The association between BMI, vigorous physical activity and television viewing and the risk of symptoms of asthma, rhinoconjunctivitis and eczema in children and adolescents: ISAAC Phase Three
Article first published online: 24 DEC 2012
© 2012 Blackwell Publishing Ltd
Clinical & Experimental Allergy
Volume 43, Issue 1, pages 73–84, January 2013
How to Cite
ISAAC Phase Three Study Group, Clinical & Experimental Allergy, 2013 (43) 73–84., , , , , , and the
- Issue published online: 24 DEC 2012
- Article first published online: 24 DEC 2012
- Accepted manuscript online: 24 SEP 2012 09:35PM EST
- Manuscript Accepted: 28 AUG 2012
- Manuscript Revised: 29 JUL 2012
- Manuscript Received: 17 JAN 2012
- The New Zealand Lotteries Grant Board
- Auckland Medical Research Foundation
- Health Research Council of New Zealand
- Asthma and Respiratory Foundation of New Zealand
- Child Health Research Foundation
- Hawke's Bay Medical Research Foundation
- Waikato Medical Research Foundation
- Glaxo Wellcome New Zealand
- Astra Zeneca New Zealand
- body mass index;
- physical activity;
- television viewing
Several studies have observed an association between obesity and asthma, but whether or not there is an association with rhinoconjunctivitis or eczema is unclear.

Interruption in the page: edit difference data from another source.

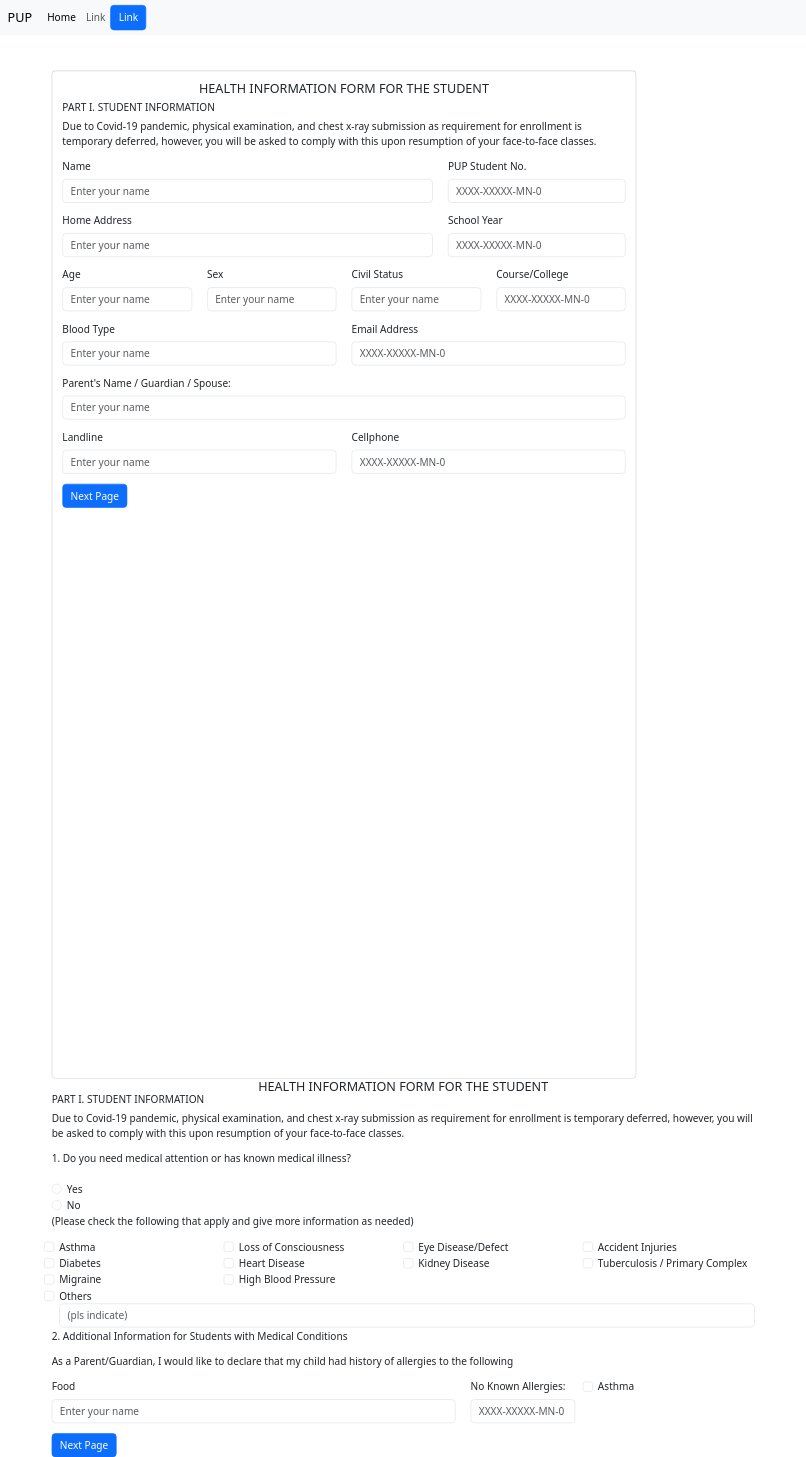
Repository: Nicktacku/webdev
Page: form.html
These files come from the project's save history. The page is drawn as it stood at one moment and after the next save; the edit follows.
The browser window is 1280 px wide. The pictures show the whole page, at 63% of full size.

Above is the page before, as saved 2024-07-15 18:59:57.

### form.html
<!DOCTYPE html>
<html lang="en">
  <head>
    <meta charset="UTF-8" />
    <meta name="viewport" content="width=device-width, initial-scale=1.0" />
    <title>Document</title>
    <link
      href="https://cdn.jsdelivr.net/npm/bootstrap@5.3.3/dist/css/bootstrap.min.css"
      rel="stylesheet"
      integrity="sha384-QWTKZyjpPEjISv5WaRU9OFeRpok6YctnYmDr5pNlyT2bRjXh0JMhjY6hW+ALEwIH"
      crossorigin="anonymous"
    />
  </head>
  <body>
    <!-- Navbar -->
    <nav class="navbar navbar-expand-lg bg-body-tertiary">
        <div class="container-fluid">
          <a class="navbar-brand" href="#">PUP</a>
          <button
            class="navbar-toggler"
            type="button"
            data-bs-toggle="collapse"
            data-bs-target="#navbarSupportedContent"
            aria-controls="navbarSupportedContent"
            aria-expanded="false"
            aria-label="Toggle navigation"
          >
            <span class="navbar-toggler-icon"></span>
          </button>
          <div class="collapse navbar-collapse" id="navbarSupportedContent">
            <ul class="navbar-nav me-auto mb-2 mb-lg-0">
              <li class="nav-item">
                <a class="nav-link active" aria-current="page" href="#">Home</a>
              </li>
              <li class="nav-item">
                <a class="nav-link" href="#">Link</a>
              </li>

              <a class="btn btn-primary" href="form.html" role="button">Link</a>
          </div>
        </div>
      </nav>

    <div
      class="container mt-2 pt-5"
    >


    <div class="card" style="width: 58rem; height: 100rem">

        <!-- section 1 -->
        <div class="card-body" id="section-1">
          <h5 class="card-title d-flex justify-content-center">HEALTH INFORMATION FORM FOR THE STUDENT</h5>
          <h6 class="card-text">PART I. STUDENT INFORMATION</h6>
          <p class="card-text">Due to Covid-19 pandemic, physical examination, and chest x-ray submission as requirement for enrollment is
            temporary deferred, however, you will be asked to comply with this upon resumption of your face-to-face classes.</p>

            <div class="row">
                <div class="col-8">
                    <div class="mb-3">
                        <label for="name" class="form-label">Name</label>
                        <input type="text" class="form-control" id="name-input" placeholder="Enter your name">
                      </div>
                </div>
                <div class="col">
                    <div class="mb-3">
                        <label for="name" class="form-label">PUP Student No.</label>
                        <input type="text" class="form-control" id="name-input" placeholder="XXXX-XXXXX-MN-0">
                      </div>
                </div>
            </div>

            <div class="row">
                <div class="col-8">
                    <div class="mb-3">
                        <label for="name" class="form-label">Home Address</label>
                        <input type="text" class="form-control" id="name-input" placeholder="Enter your name">
                      </div>
                </div>
                <div class="col">
                    <div class="mb-3">
                        <label for="name" class="form-label">School Year</label>
                        <input type="text" class="form-control" id="name-input" placeholder="XXXX-XXXXX-MN-0">
                      </div>
                </div>
            </div>

            <div class="row">
                <div class="col-3">
                    <div class="mb-3">
                        <label for="name" class="form-label">Age</label>
                        <input type="text" class="form-control" id="name-input" placeholder="Enter your name">
                      </div>
                </div>
                <div class="col-3">
                    <div class="mb-3">
                        <label for="name" class="form-label">Sex</label>
                        <input type="text" class="form-control" id="name-input" placeholder="Enter your name">
                      </div>
                </div>
                <div class="col-3">
                    <div class="mb-3">
                        <label for="name" class="form-label">Civil Status</label>
                        <input type="text" class="form-control" id="name-input" placeholder="Enter your name">
                      </div>
                </div>
                <div class="col">
                    <div class="mb-3">
                        <label for="name" class="form-label">Course/College</label>
                        <input type="text" class="form-control" id="name-input" placeholder="XXXX-XXXXX-MN-0">
                      </div>
                </div>
            </div>

            <div class="row">
                <div class="col-6">
                    <div class="mb-3">
                        <label for="name" class="form-label">Blood Type</label>
                        <input type="text" class="form-control" id="name-input" placeholder="Enter your name">
                      </div>
                </div>
                <div class="col">
                    <div class="mb-3">
                        <label for="name" class="form-label">Email Address</label>
                        <input type="text" class="form-control" id="name-input" placeholder="XXXX-XXXXX-MN-0">
                      </div>
                </div>
            </div>

            <div class="row">
                <div class="col">
                    <div class="mb-3">
                        <label for="name" class="form-label">Parent's Name / Guardian / Spouse:</label>
                        <input type="text" class="form-control" id="name-input" placeholder="Enter your name">
                      </div>
                </div>
            </div>

            <div class="row">
                <div class="col-6">
                    <div class="mb-3">
                        <label for="name" class="form-label">Landline</label>
                        <input type="text" class="form-control" id="name-input" placeholder="Enter your name">
                      </div>
                </div>
                <div class="col">
                    <div class="mb-3">
                        <label for="name" class="form-label">Cellphone</label>
                        <input type="text" class="form-control" id="name-input" placeholder="XXXX-XXXXX-MN-0">
                      </div>
                </div>
            </div>

          <a href="#" class="btn btn-primary">Next Page</a>
        </div>
      </div>

      <!-- Section 2 -->
      <div class="card-body" id="section-2">
        <h5 class="card-title d-flex justify-content-center">HEALTH INFORMATION FORM FOR THE STUDENT</h5>
        <h6 class="card-text">PART I. STUDENT INFORMATION</h6>
        <p class="card-text">Due to Covid-19 pandemic, physical examination, and chest x-ray submission as requirement for enrollment is
          temporary deferred, however, you will be asked to comply with this upon resumption of your face-to-face classes.</p>

          <div class="row">
            <div class="col-12">
                <div class="mb-3">
                    <label for="name" class="form-label">1. Do you need medical attention or has known medical illness?</label>
                </div>
                <div class="form-check">
                    <input class="form-check-input" type="radio" name="flexRadioDefault" id="flexRadioDefault1">
                    <label class="form-check-label" for="flexRadioDefault1">
                      Yes
                    </label>
                  </div>
                  <div class="form-check">
                    <input class="form-check-input" type="radio" name="flexRadioDefault" id="flexRadioDefault2">
                    <label class="form-check-label" for="flexRadioDefault2">
                      No
                    </label>
                  </div>

                  <div class="row">
                    <p class="col-12">(Please check the following that apply and give more information as needed)</p>
                    <div class="form-check col-3">
                        <input class="form-check-input" type="checkbox" value="" id="flexCheckDefault">
                        <label class="form-check-label" for="flexCheckDefault">
                          Asthma
                    </label>
                    </div>
                    <div class="form-check col-3">
                        <input class="form-check-input" type="checkbox" value="" id="flexCheckDefault">
                        <label class="form-check-label" for="flexCheckDefault">
                            Loss of Consciousness
                    </label>
                    </div>
                    <div class="form-check col-3">
                        <input class="form-check-input" type="checkbox" value="" id="flexCheckDefault">
                        <label class="form-check-label" for="flexCheckDefault">
                            Eye Disease/Defect
                    </label>
                    </div>
                    <div class="form-check col-3">
                        <input class="form-check-input" type="checkbox" value="" id="flexCheckDefault">
                        <label class="form-check-label" for="flexCheckDefault">
                            Accident Injuries
                    </label>
                    </div>
                    <div class="form-check col-3">
                        <input class="form-check-input" type="checkbox" value="" id="flexCheckDefault">
                        <label class="form-check-label" for="flexCheckDefault">
                            Diabetes
                    </label>
                    </div>
                    <div class="form-check col-3">
                        <input class="form-check-input" type="checkbox" value="" id="flexCheckDefault">
                        <label class="form-check-label" for="flexCheckDefault">
                            Heart Disease
                    </label>
                    </div>
                    <div class="form-check col-3">
                        <input class="form-check-input" type="checkbox" value="" id="flexCheckDefault">
                        <label class="form-check-label" for="flexCheckDefault">
                            Kidney Disease
                    </label>
                    </div>
                    <div class="form-check col-3">
                        <input class="form-check-input" type="checkbox" value="" id="flexCheckDefault">
                        <label class="form-check-label" for="flexCheckDefault">
                            Tuberculosis / Primary Complex
                    </label>
                    </div>
                    <div class="form-check col-3">
                        <input class="form-check-input" type="checkbox" value="" id="flexCheckDefault">
                        <label class="form-check-label" for="flexCheckDefault">
                            Migraine
                    </label>
                    </div>
                    <div class="form-check col-3">
                        <input class="form-check-input" type="checkbox" value="" id="flexCheckDefault">
                        <label class="form-check-label" for="flexCheckDefault">
                            High Blood Pressure
                    </label>
                    </div>
                    <div class="form-check col-12">
                        <input class="form-check-input" type="checkbox" value="" id="flexCheckDefault">
                        <label class="form-check-label" for="flexCheckDefault">
                            Others
                        </label>
                        <input type="text" class="form-control" id="name-input" placeholder="(pls indicate)">
                    </div>
                  </div>
            </div>

            <div class="col">
                <p>2. Additional Information for Students with Medical Conditions</p>
                <p>As a Parent/Guardian, I would like to declare that my child had history of allergies to the following</p>

                <div class="row">
                    <div class="col-7">
                        <div class="mb-3">
                            <label for="name" class="form-label">Food</label>
                            <input type="text" class="form-control" id="name-input" placeholder="Enter your name">
                          </div>
                    </div>
                    <div class="col">
                        <div class="mb-3">
                            <label for="name" class="form-label">No Known Allergies:</label>
                            <input type="text" class="form-control" id="name-input" placeholder="XXXX-XXXXX-MN-0">
                          </div>
                    </div>


                        <div class="form-check col-3">
                            <input class="form-check-input" type="checkbox" value="" id="flexCheckDefault">
                            <label class="form-check-label" for="flexCheckDefault">
                              Asthma
                        </label>
                        </div>
                </div>

            </div>
          </div>

        <a href="#" class="btn btn-primary">Next Page</a>
      </div>
    </div>


    <script
      src="https://cdn.jsdelivr.net/npm/bootstrap@5.3.3/dist/js/bootstrap.bundle.min.js"
      integrity="sha384-YvpcrYf0tY3lHB60NNkmXc5s9fDVZLESaAA55NDzOxhy9GkcIdslK1eN7N6jIeHz"
      crossorigin="anonymous"
    ></script>
  </body>
</html>

After the next save:
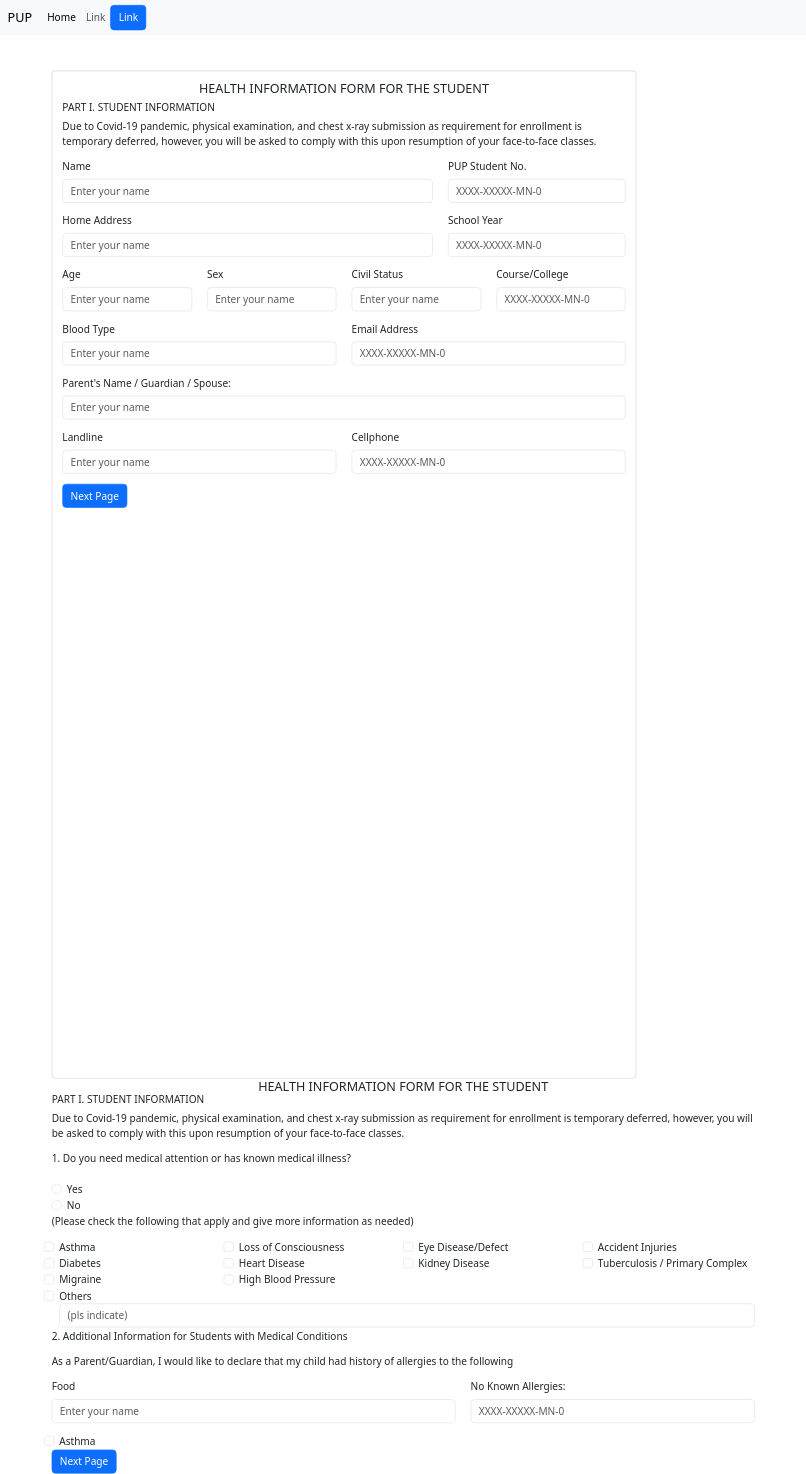
Saved 18 s later.
--- a/form.html
+++ b/form.html
@@ -263,7 +263,7 @@
                             <input type="text" class="form-control" id="name-input" placeholder="Enter your name">
                           </div>
                     </div>
-                    <div class="col">
+                    <div class="col-5">
                         <div class="mb-3">
                             <label for="name" class="form-label">No Known Allergies:</label>
                             <input type="text" class="form-control" id="name-input" placeholder="XXXX-XXXXX-MN-0">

To examine the relationship between body mass index categories (underweight, overweight and obesity), vigorous physical activity and television viewing and the risk of symptoms of asthma, rhinoconjunctivitis and eczema.
As part of International Study of Asthma and Allergies in Childhood (ISAAC) Phase Three, parents or guardians of children aged 6–7 years completed written questionnaires about symptoms of asthma, rhinoconjunctivitis and eczema, and several potential risk factors, such as vigorous physical activity and television viewing, and other information such as the child's height and weight. Adolescents aged 13–14 years self-completed the questionnaires on these symptoms and potential risk factors and reported their own height and weight. For 28% of children and 24% of adolescents, the height and weight was objectively measured.
A total of 76 164 children aged 6–7 years (from 29 centres and 17 countries) and 201 370 adolescents aged 13–14 years (from 73 centres and 35 countries) provided data meeting the inclusion criteria. There were associations between overweight and obesity, but not underweight, and symptoms of asthma and eczema but not rhinoconjunctivitis. Vigorous physical activity was positively associated with symptoms of asthma, rhinoconjunctivitis and eczema in adolescents, but not children. Viewing television for five or more hours/day was associated with an increased risk of symptoms of asthma, rhinoconjunctivitis and eczema in adolescents and symptoms of asthma in children.
Conclusions and Clinical Relevance
This study has confirmed the association between overweight and obesity and symptoms of asthma. It has extended these observations to include significant associations with symptoms of eczema, but not rhinoconjunctivitis. There are complex relationships between obesity, vigorous physical activity and sedentary behaviour and the symptoms of asthma, rhinoconjunctivitis and eczema in children.